Problem to work on> An exact reproduction of all entries is expected.
=== Exercise data ===
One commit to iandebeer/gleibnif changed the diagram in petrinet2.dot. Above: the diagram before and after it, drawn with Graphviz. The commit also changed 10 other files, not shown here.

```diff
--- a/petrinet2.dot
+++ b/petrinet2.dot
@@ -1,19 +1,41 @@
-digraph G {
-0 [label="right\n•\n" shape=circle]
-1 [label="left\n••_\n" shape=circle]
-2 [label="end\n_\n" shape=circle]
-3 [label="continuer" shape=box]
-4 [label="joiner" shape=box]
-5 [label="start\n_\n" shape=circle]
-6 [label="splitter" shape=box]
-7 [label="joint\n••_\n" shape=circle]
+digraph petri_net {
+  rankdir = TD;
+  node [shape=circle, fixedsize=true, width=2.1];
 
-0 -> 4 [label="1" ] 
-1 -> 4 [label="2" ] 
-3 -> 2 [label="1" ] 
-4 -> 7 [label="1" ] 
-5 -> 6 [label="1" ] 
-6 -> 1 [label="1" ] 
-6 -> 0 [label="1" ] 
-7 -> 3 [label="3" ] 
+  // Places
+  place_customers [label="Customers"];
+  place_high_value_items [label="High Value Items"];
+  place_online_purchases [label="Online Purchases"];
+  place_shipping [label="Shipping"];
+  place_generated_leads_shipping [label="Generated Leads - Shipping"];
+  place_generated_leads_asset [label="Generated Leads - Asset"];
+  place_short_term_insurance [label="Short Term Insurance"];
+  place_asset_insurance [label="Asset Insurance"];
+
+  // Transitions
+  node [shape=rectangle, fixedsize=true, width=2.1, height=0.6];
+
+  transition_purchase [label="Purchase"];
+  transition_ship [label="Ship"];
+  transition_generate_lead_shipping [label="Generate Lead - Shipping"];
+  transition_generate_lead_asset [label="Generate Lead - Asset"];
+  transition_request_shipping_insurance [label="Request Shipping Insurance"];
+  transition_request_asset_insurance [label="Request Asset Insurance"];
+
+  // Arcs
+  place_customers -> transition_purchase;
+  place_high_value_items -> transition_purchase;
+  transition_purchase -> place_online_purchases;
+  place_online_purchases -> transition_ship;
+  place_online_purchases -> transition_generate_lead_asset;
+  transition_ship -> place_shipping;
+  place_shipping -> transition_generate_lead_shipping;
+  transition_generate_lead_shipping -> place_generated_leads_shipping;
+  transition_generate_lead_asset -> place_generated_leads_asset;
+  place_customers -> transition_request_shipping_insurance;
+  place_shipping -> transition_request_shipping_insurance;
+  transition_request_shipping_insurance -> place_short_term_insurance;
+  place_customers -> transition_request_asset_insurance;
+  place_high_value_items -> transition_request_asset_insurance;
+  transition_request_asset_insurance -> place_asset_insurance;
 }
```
===
Exercise result>
One commit to iandebeer/gleibnif changed the diagram in petrinet2.dot. Above: the diagram before and after it, drawn with Graphviz. The commit also changed 10 other files, not shown here.

```diff
--- a/petrinet2.dot
+++ b/petrinet2.dot
@@ -1,19 +1,41 @@
-digraph G {
-0 [label="right\n•\n" shape=circle]
-1 [label="left\n••_\n" shape=circle]
-2 [label="end\n_\n" shape=circle]
-3 [label="continuer" shape=box]
-4 [label="joiner" shape=box]
-5 [label="start\n_\n" shape=circle]
-6 [label="splitter" shape=box]
-7 [label="joint\n••_\n" shape=circle]
+digraph petri_net {
+  rankdir = TD;
+  node [shape=circle, fixedsize=true, width=2.1];
 
-0 -> 4 [label="1" ] 
-1 -> 4 [label="2" ] 
-3 -> 2 [label="1" ] 
-4 -> 7 [label="1" ] 
-5 -> 6 [label="1" ] 
-6 -> 1 [label="1" ] 
-6 -> 0 [label="1" ] 
-7 -> 3 [label="3" ] 
+  // Places
+  place_customers [label="Customers"];
+  place_high_value_items [label="High Value Items"];
+  place_online_purchases [label="Online Purchases"];
+  place_shipping [label="Shipping"];
+  place_generated_leads_shipping [label="Generated Leads - Shipping"];
+  place_generated_leads_asset [label="Generated Leads - Asset"];
+  place_short_term_insurance [label="Short Term Insurance"];
+  place_asset_insurance [label="Asset Insurance"];
+
+  // Transitions
+  node [shape=rectangle, fixedsize=true, width=2.1, height=0.6];
+
+  transition_purchase [label="Purchase"];
+  transition_ship [label="Ship"];
+  transition_generate_lead_shipping [label="Generate Lead - Shipping"];
+  transition_generate_lead_asset [label="Generate Lead - Asset"];
+  transition_request_shipping_insurance [label="Request Shipping Insurance"];
+  transition_request_asset_insurance [label="Request Asset Insurance"];
+
+  // Arcs
+  place_customers -> transition_purchase;
+  place_high_value_items -> transition_purchase;
+  transition_purchase -> place_online_purchases;
+  place_online_purchases -> transition_ship;
+  place_online_purchases -> transition_generate_lead_asset;
+  transition_ship -> place_shipping;
+  place_shipping -> transition_generate_lead_shipping;
+  transition_generate_lead_shipping -> place_generated_leads_shipping;
+  transition_generate_lead_asset -> place_generated_leads_asset;
+  place_customers -> transition_request_shipping_insurance;
+  place_shipping -> transition_request_shipping_insurance;
+  transition_request_shipping_insurance -> place_short_term_insurance;
+  place_customers -> transition_request_asset_insurance;
+  place_high_value_items -> transition_request_asset_insurance;
+  transition_request_asset_insurance -> place_asset_insurance;
 }
```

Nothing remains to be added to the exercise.